Around one sixth of Britain’s remaining steel industry workers have lost their jobs this year, with no sign of any slowing in the decay of the industry. Indeed, it shows every sign of being in terminal decline.
Thousands of steel workers’ jobs have been axed across the country. First, the liquidation of Sahaviriya Steel Industries (SSI) UK led to the closure of the company’s site in Redcar, Teeside, with the devastating loss of 2,200 jobs. The Redcar plant had been operating for 98 years. (See SSI Redcar steelworks to be shut, BBC News, 12 October 2015)
Soon after, Caparo went into administration, announcing over 300 job losses in the West Midlands in addition to more cuts in Hartlepool and at its Welsh sites. (See Caparo steel goes into partial administration, BBC News, 19 October 2015)
Then Tata Steel announced 1,200 job cuts in Scunthorpe and Lanarkshire. (See Tata Steel announces 1,200 job cuts, BBC News, 20 October 2015)
The current prospect of the complete demise of steel production in Britain threatens the livelihood of some 30,000 families, most of whom live in areas of already high unemployment.
The Labour party and the trade-union misleaders, along with the imperialist mass media, are seeking to pin the blame for this on China, citing the low cost of Chinese steel exports. However, the real cause of the collapse of Britain’s steel industry, along with mining and other former economic mainstays, lies in the policies pursued by successive British governments, both Conservative and Labour, over decades.
In 1965, the number of workers in the plants of the then British Steel Corporation (BSC) stood at 817,000. In January 1980, steelworkers began a bitter 13-week strike as the privatisation and wage-cutting agenda of the Thatcher government, elected the previous year, started to kick in.

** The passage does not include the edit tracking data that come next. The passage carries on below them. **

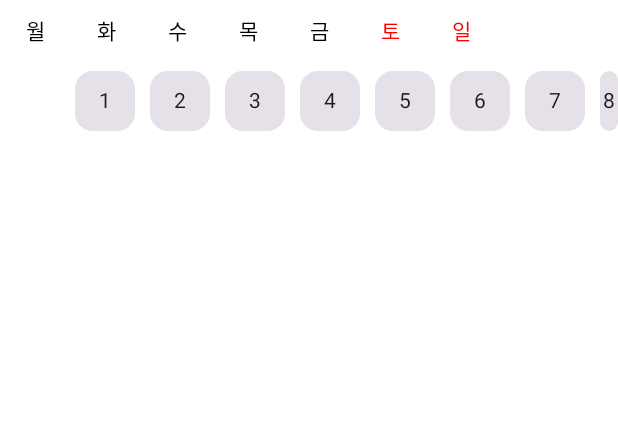
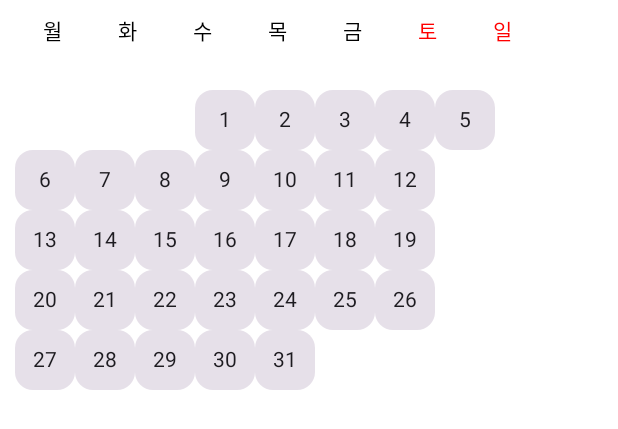
Before and after one commit to soyeonLee126/Nailed-It, an Android app built with Jetpack Compose: the @Preview function CalendarItemPreview, on a phone screen of 412 x 824 dp. Shown: the top 429 px of the screen. Run offline under Robolectric (Android 15) with nearby library versions, the phone set to English and light mode, and no system bars.

```diff
--- a/app/src/main/java/com/example/nailed_it/screen/calendar/MainCalendarScreen.kt
+++ b/app/src/main/java/com/example/nailed_it/screen/calendar/MainCalendarScreen.kt
@@ -31,20 +31,40 @@ class MainCalendar {
 }
 
 @Composable
-fun CalendarList(dateRange: IntRange, firstDayOfWeek: String) {
+fun CalendarList(lastDate: Int, firstDayOfWeek: String) {
     val firstDay = dayOfWeekList.indexOf(firstDayOfWeek)
-    Column {
+    Column(modifier = Modifier.padding(10.dp)) {
         DayOfWeekItem()
+        //첫째주
         Row() {
             //첫 요일 전까지 빈 박스 생성
             for (i in 1..firstDay) {
-                Spacer(modifier = Modifier.size(50.dp))
+                Spacer(modifier = Modifier.size(60.dp, 0.dp))
             }
             //첫 주는 생성, 날짜 넘으면 넘김
-            dateRange.forEach { date ->
-                CalendarItem(date = date)
-                Spacer(modifier = Modifier.size(10.dp))
+            for (i in 1..7 - firstDay) {
+                CalendarItem(i)
             }
+        }
+        //둘째주
+        Row() {
+            for (i in 8 - firstDay..14 - firstDay) {
+                CalendarItem(i)
+            }
+        }
+        //셋째주
+        Row() {
+            for (i in 15 - firstDay..21 - firstDay) {
+                CalendarItem(i)
+            }
+        }
+        //넷째주
+        Row() {
+            for (i in 22 - firstDay..28 - firstDay) { CalendarItem(i) }
+        }
+        //다섯째주
+        Row() {
+            for (i in 29 - firstDay..lastDate) { CalendarItem(i) }
         }
     }
 }
@@ -52,8 +72,7 @@ fun CalendarList(dateRange: IntRange, firstDayOfWeek: String) {
 @Composable
 fun DayOfWeekItem() {
     val modifierForText = Modifier
-        .padding(10.dp)
-        .size(27.dp)
+        .size(50.dp)
     Row() {
         Text(text = MON, textAlign = TextAlign.Center, modifier = modifierForText)
         Text(text = TUE, textAlign = TextAlign.Center, modifier = modifierForText)
@@ -95,5 +114,5 @@ fun CalendarItem(date: Int) {
 @Preview
 @Composable
 fun CalendarItemPreview() {
-    CalendarList(1..30, TUE)
+    CalendarList(31, WED)
 }
```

This strike was, predictably, betrayed by the Labour and trade-union leaderships. Mass steel production in Scotland effectively ended with the closure of the Ravenscraig plant in 1992, despite a protracted struggle by the workers and their local communities. So vital had the plant been to local life that the town of Motherwell had been popularly nicknamed Steelopolis.
This wilful destruction of a once-thriving steel industry by a parasitic imperialist ruling class occurred long before China, or any other developing country, was a significant steel exporter. When the likes of Jeremy Corbyn attempt to outflank the Tories from the right, demanding that the government “stand up to China” on the steel issue, they not only fuel reactionary and social-chauvinist attacks on a developing socialist country that was once the plaything of British imperialism; they also prevent the class struggle of the British working class from even getting off the ground by presenting friends (the socialist countries and workers in other countries generally) as enemies and enemies (the British ruling class, the EU and imperialism generally) as friends.
Such indeed has been the time-dishonoured role of social democracy – at the very least since its respective parties led the working classes of Europe into the charnel houses of the trenches under the deceptive slogan of “defence of the fatherland”.
The only way to save the steel industry in Britain is to fight class against class with the strategic objective of establishing the rule of working people. We will then be able to create a planned socialist economy geared to serving the interests of all workers – not only in this country, but throughout the world.